As the world’s second biggest economy with a GDP of $14 trillion, CNY strengthening means gold is cheaper as its price is predominantly set in dollars.
Therefore all being equal, China is spending less on gold for the same amount as say America because CNY now buys more dollars, and therefore more gold.
Following speculation in China regarding potentially being cut off from SWIFT in theory, you’d expect the Chinese government itself but also people to have been buying gold as the universal analogue currency.
Now, for the same demand they paying less with their own money, and thus gold’s dollar price fall with this CNY strengthening probably contributing to it at least a bit.
The universal digital gold currency, bitcoin, also saw some price fluctuation, but they’ve banned bitcoin exchanges in China so it isn’t clear how much influence the country has on its price.
Bitcoin as well is mainly traded in USD with arb bots looking at any premium or discount inefficiencies in any currency, leading to generally the CNY price being the same as in USD.
Bitcoin however has different own factors that currently might easily absorb any small fall in demand due to the CNY strengthening.
In addition while gold is mainly bought by governments, primarily China and Russia in the past two years or so, bitcoin is not quite that sort of asset.
The weakening of the dollar therefore can counterbalance the strengthening CNY when it comes to bitcoin because Americans buy it as much as or even more than the Chinese who have to go Over the Counter (OTC).
While for gold, the American government isn’t really buying any to a significant extent and Americans themselves probably buy very small amounts as a hedge, if at all.

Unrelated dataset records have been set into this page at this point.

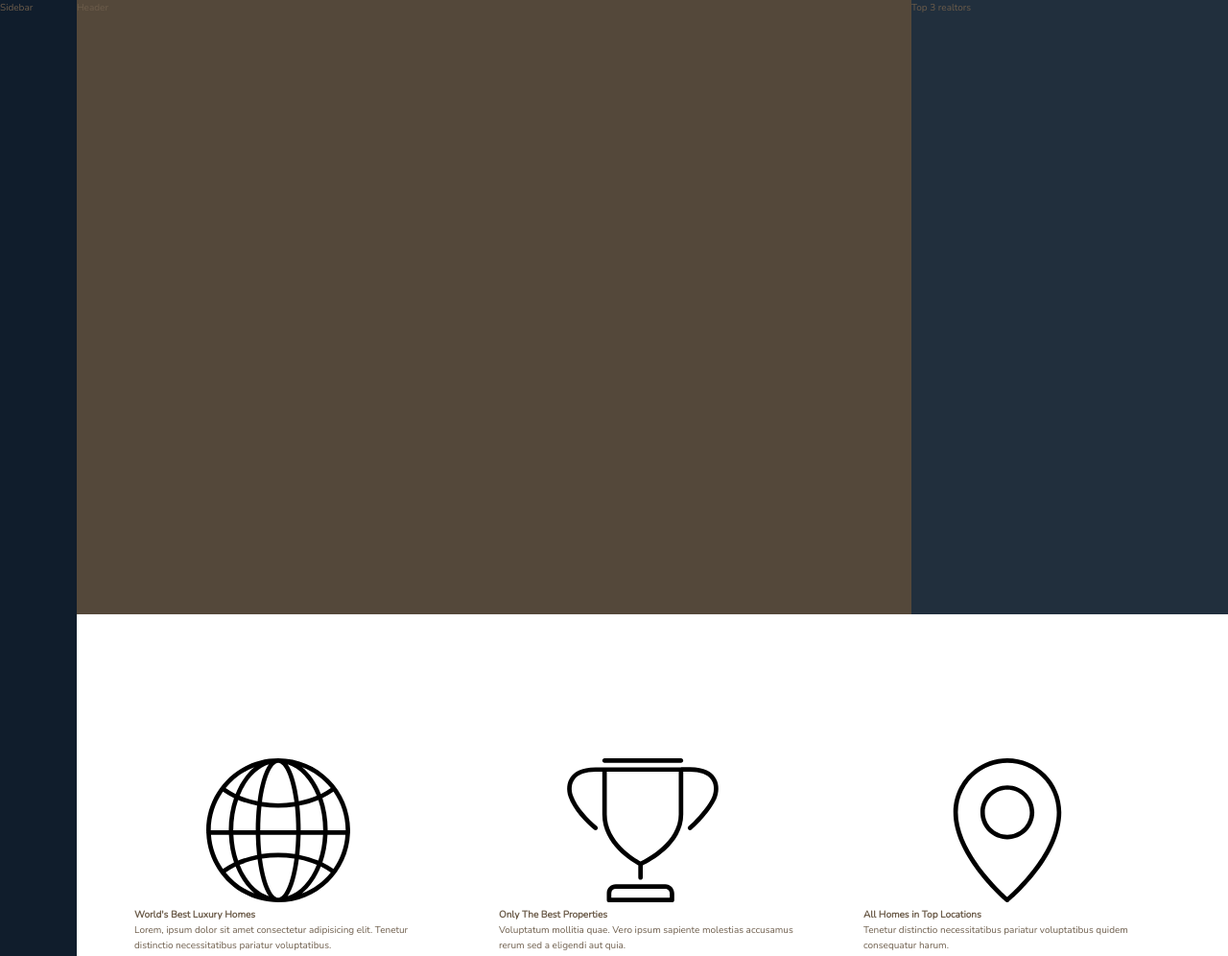
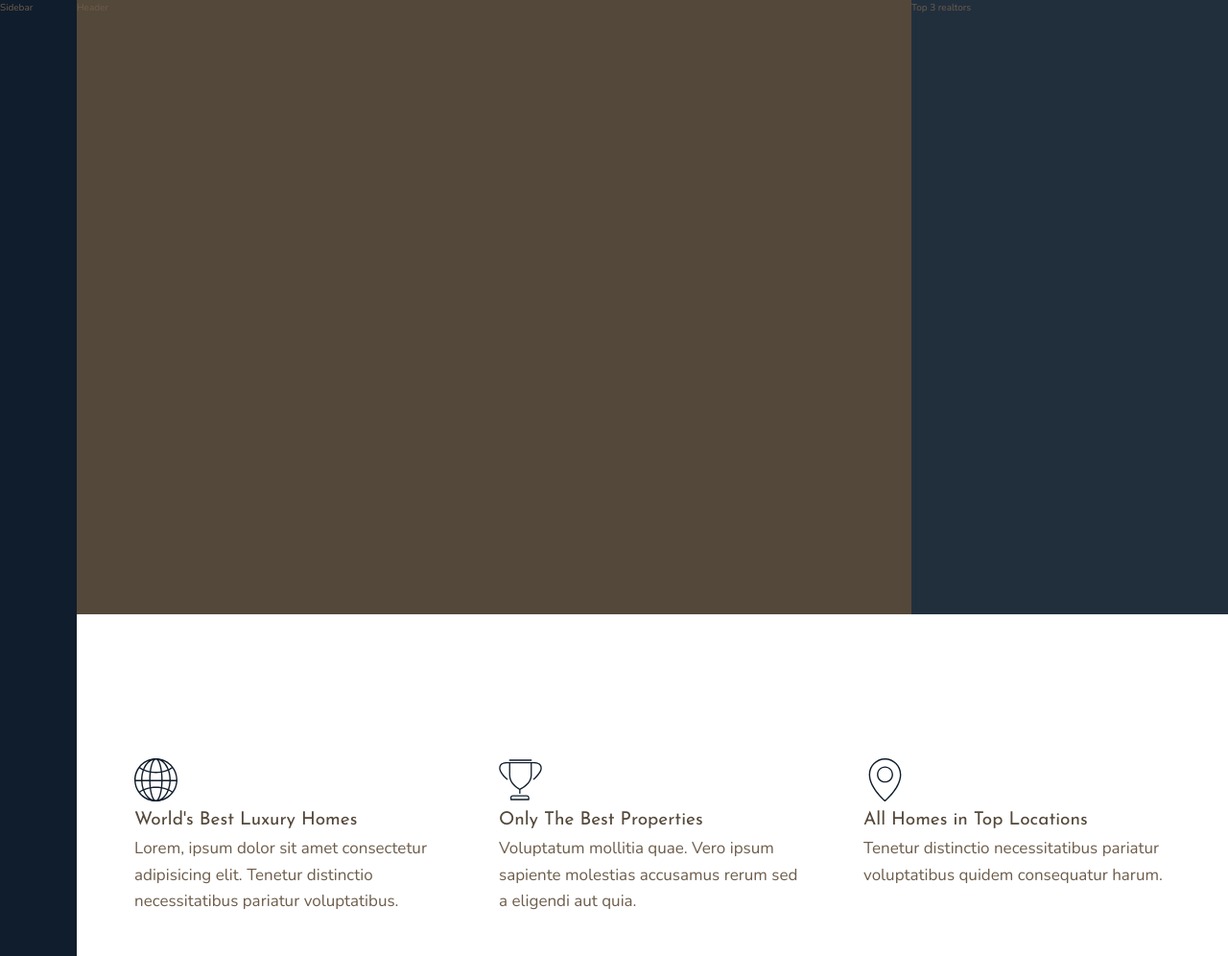
Before and after one commit to swarajlaha/Homezie, a website: page index.html in a window 1280 px wide. Shown: the top 996 px of the page at 96% size. Drawn offline with nearby package versions, Linux system fonts and the light colour scheme.

Commit message:
Compiled sass for faetures

```diff
--- a/css/style.css
+++ b/css/style.css
@@ -20,6 +20,17 @@ body {
   grid-template-rows: 80vh min-content 40vw repeat(3, min-content);
   grid-template-columns: [sidebar-start] 8rem [sidebar-end full-start] minmax(6rem, 1fr) [center-start] repeat(8, [col-start] minmax(min-content, 14rem) [col-end]) [center-end] minmax(6rem, 1fr) [full-end]; }
 
+.heading-1, .heading-2, .heading-3, .heading-4 {
+  font-family: "Josefin Sans", sans-serif;
+  font-weight: 400; }
+
+.heading-4 {
+  font-size: 1.9rem; }
+  .heading-4--light {
+    color: #f9f7f6; }
+  .heading-4--dark {
+    color: #54483A; }
+
 .sidebar {
   background-color: #101d2c;
   grid-column: sidebar-start / sidebar-end;
@@ -40,6 +51,14 @@ body {
   grid-template-columns: repeat(3, 1fr);
   grid-gap: 6rem; }
 
+.feature__icon {
+  fill: #101d2c;
+  width: 4.5rem;
+  height: 4.5rem; }
+
+.feature__text {
+  font-size: 1.7rem; }
+
 .story__pictures {
   background-color: #101d2c;
   grid-column: full-start / col-end 4; }
```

Thus there might not be as much counterbalancing here as in bitcoin, with CNY potentially affecting analogue gold significantly more than digital gold.